[Work item] Find each line below where the word "columns" occurs, and copy it.

The data: Begin

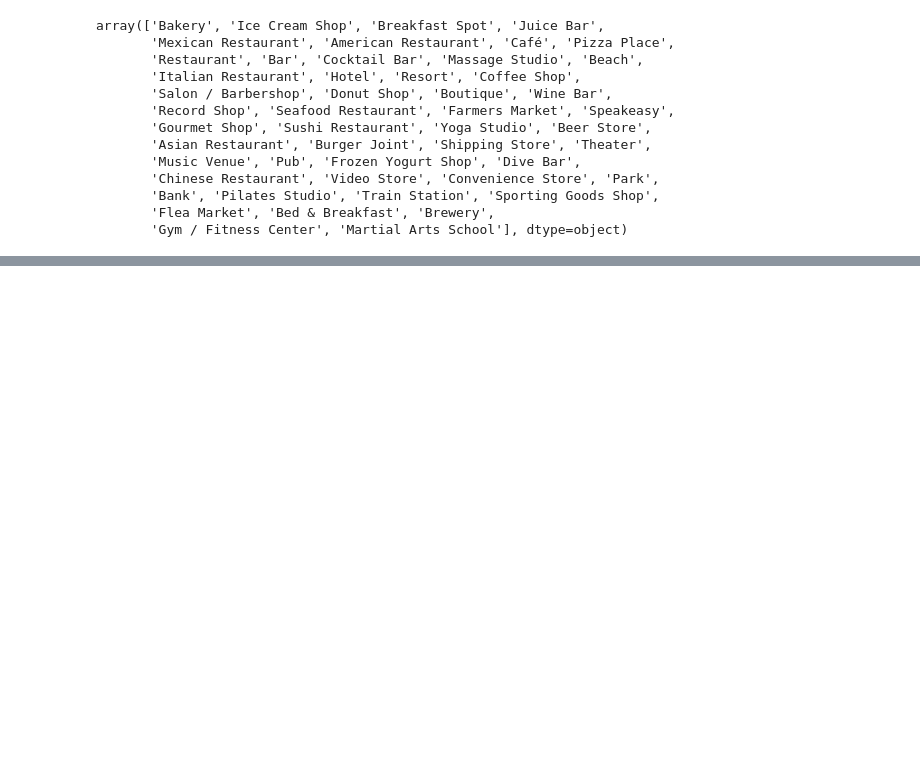
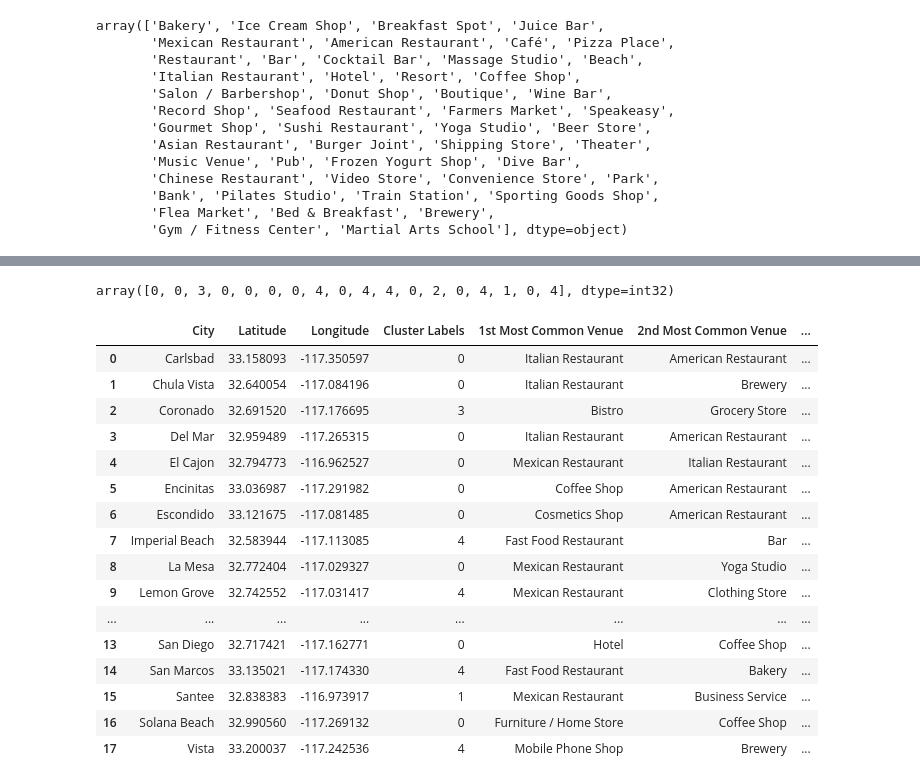
Before and after one commit to jbizzlefoshizzle/IBM_Capstone_Project, a Jupyter notebook: San Diego Notebook.ipynb, the cells around one changed output, grey strips where cells are left out. Drawn from its saved outputs; the diff is of its cells as text; code cells hidden in the pictures; blank space fills up the shorter version.

Commit message:
Published from Watson Studio.

```diff
--- a/San Diego Notebook.ipynb
+++ b/San Diego Notebook.ipynb
@@ -260,0 +351,23 @@ array(['Bakery', 'Ice Cream Shop', 'Breakfast Spot', 'Juice Bar',
+# %%
+# Putting the top 5 venues for each city in a dataframe
+
+num_top_venues = 5
+
+indicators = ['st', 'nd', 'rd']
+
+# create columns according to number of top venues
+columns = ['City']
+for ind in np.arange(num_top_venues):
+    try:
+        columns.append('{}{} Most Common Venue'.format(ind+1, indicators[ind]))
+    except:
+        columns.append('{}th Most Common Venue'.format(ind+1))
+
+# create a new dataframe
+sd_venues_sorted = pd.DataFrame(columns=columns)
+sd_venues_sorted['City'] = one_hot_group['City']
+
+for ind in np.arange(one_hot_group.shape[0]):
+    sd_venues_sorted.iloc[ind, 1:] = return_most_common_venues(one_hot_group.iloc[ind, :], num_top_venues)
+
+sd_venues_sorted
@@ -260,0 +392,46 @@ array(['Bakery', 'Ice Cream Shop', 'Breakfast Spot', 'Juice Bar',
+# %%
+# set number of clusters
+kclusters = 5
+
+sd_grouped_clusters = one_hot_group.drop('City', 1)
+
+# run k-means clustering
+kmeans = KMeans(n_clusters=kclusters, random_state=42).fit(sd_grouped_clusters)
+
+# check cluster labels generated for each row in the dataframe
+kmeans.labels_[0:18]
+# %% [output]
+array([0, 0, 3, 0, 0, 0, 0, 4, 0, 4, 4, 0, 2, 0, 4, 1, 0, 4], dtype=int32)
+# %%
+# New dataframe that includes the cluster, as well as the top 5 venues per city
+# add clustering labels
+
+# Comment/uncomment below in order to get Cluster Labels - only run once!
+# sd_venues_sorted.insert(0, 'Cluster Labels', kmeans.labels_)
+
+sd_merged = df1
+
+# merge toronto_grouped with toronto_data to add latitude/longitude for each neighborhood
+sd_merged = sd_merged.join(sd_venues_sorted.set_index('City'), on='City')
+
+sd_merged["Cluster Labels"] = sd_merged["Cluster Labels"].replace(np.nan,0)
+sd_merged = sd_merged.astype({"Cluster Labels": int})
+sd_merged # Check the last columns!
+# %% [output]
+|  | City | Latitude | Longitude | Cluster Labels | 1st Most Common Venue | 2nd Most Common Venue | ... |
+| 0 | Carlsbad | 33.158093 | -117.350597 | 0 | Italian Restaurant | American Restaurant | ... |
+| 1 | Chula Vista | 32.640054 | -117.084196 | 0 | Italian Restaurant | Brewery | ... |
+| 2 | Coronado | 32.691520 | -117.176695 | 3 | Bistro | Grocery Store | ... |
+| 3 | Del Mar | 32.959489 | -117.265315 | 0 | Italian Restaurant | American Restaurant | ... |
+| 4 | El Cajon | 32.794773 | -116.962527 | 0 | Mexican Restaurant | Italian Restaurant | ... |
+| 5 | Encinitas | 33.036987 | -117.291982 | 0 | Coffee Shop | American Restaurant | ... |
+| 6 | Escondido | 33.121675 | -117.081485 | 0 | Cosmetics Shop | American Restaurant | ... |
+| 7 | Imperial Beach | 32.583944 | -117.113085 | 4 | Fast Food Restaurant | Bar | ... |
+| 8 | La Mesa | 32.772404 | -117.029327 | 0 | Mexican Restaurant | Yoga Studio | ... |
+| 9 | Lemon Grove | 32.742552 | -117.031417 | 4 | Mexican Restaurant | Clothing Store | ... |
+| ... | ... | ... | ... | ... | ... | ... | ... |
+| 13 | San Diego | 32.717421 | -117.162771 | 0 | Hotel | Coffee Shop | ... |
+| 14 | San Marcos | 33.135021 | -117.174330 | 4 | Fast Food Restaurant | Bakery | ... |
+| 15 | Santee | 32.838383 | -116.973917 | 1 | Mexican Restaurant | Business Service | ... |
+| 16 | Solana Beach | 32.990560 | -117.269132 | 0 | Furniture / Home Store | Coffee Shop | ... |
+| 17 | Vista | 33.200037 | -117.242536 | 4 | Mobile Phone Shop | Brewery | ... |
```
Also changed, not shown: parts of 13 cells of this notebook.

The data: End

[Solution for this exercise]
+# create columns according to number of top venues
+columns = ['City']
+        columns.append('{}{} Most Common Venue'.format(ind+1, indicators[ind]))
+        columns.append('{}th Most Common Venue'.format(ind+1))
+sd_venues_sorted = pd.DataFrame(columns=columns)
+sd_merged # Check the last columns!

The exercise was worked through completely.